**Records supplied**.

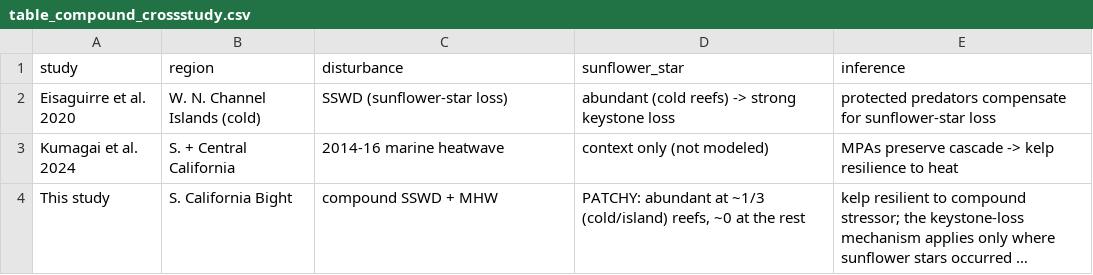
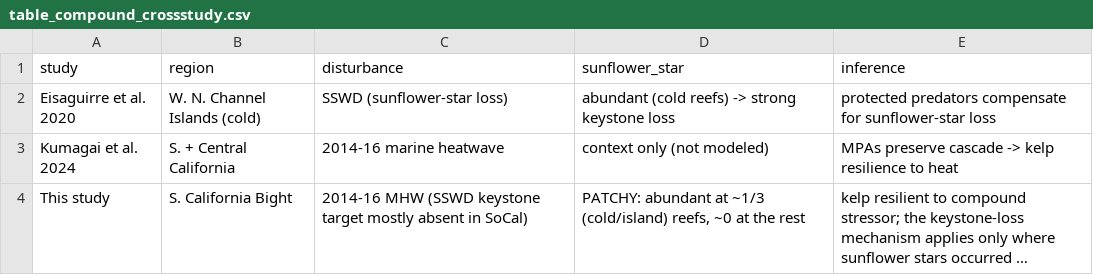
Before and after one commit to stier-lab/Donham-Stier-CA-MPA-2026, a CSV file: tables/table_compound_crossstudy.csv, drawn as a sheet; long unchanged cells end in …; the diff names each change by its address in the sheet, - before the commit and + after, or states it on an @@ line.

```diff
--- a/tables/table_compound_crossstudy.csv
+++ b/tables/table_compound_crossstudy.csv
-C4 (disturbance): compound SSWD + MHW
+C4 (disturbance): 2014-16 MHW (SSWD keystone target mostly absent in SoCal)
```
Also changed, not shown: tables/table_heatwave_contrasts.csv, tables/table_s_effectiveness_models.csv, 52 other files.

**Work instruction**.
Write the data above out again exactly, minus its pictures.

**Response below**.
Before and after one commit to stier-lab/Donham-Stier-CA-MPA-2026, a CSV file: tables/table_compound_crossstudy.csv, drawn as a sheet; long unchanged cells end in …; the diff names each change by its address in the sheet, - before the commit and + after, or states it on an @@ line.

```diff
--- a/tables/table_compound_crossstudy.csv
+++ b/tables/table_compound_crossstudy.csv
-C4 (disturbance): compound SSWD + MHW
+C4 (disturbance): 2014-16 MHW (SSWD keystone target mostly absent in SoCal)
```
Also changed, not shown: tables/table_heatwave_contrasts.csv, tables/table_s_effectiveness_models.csv, 52 other files.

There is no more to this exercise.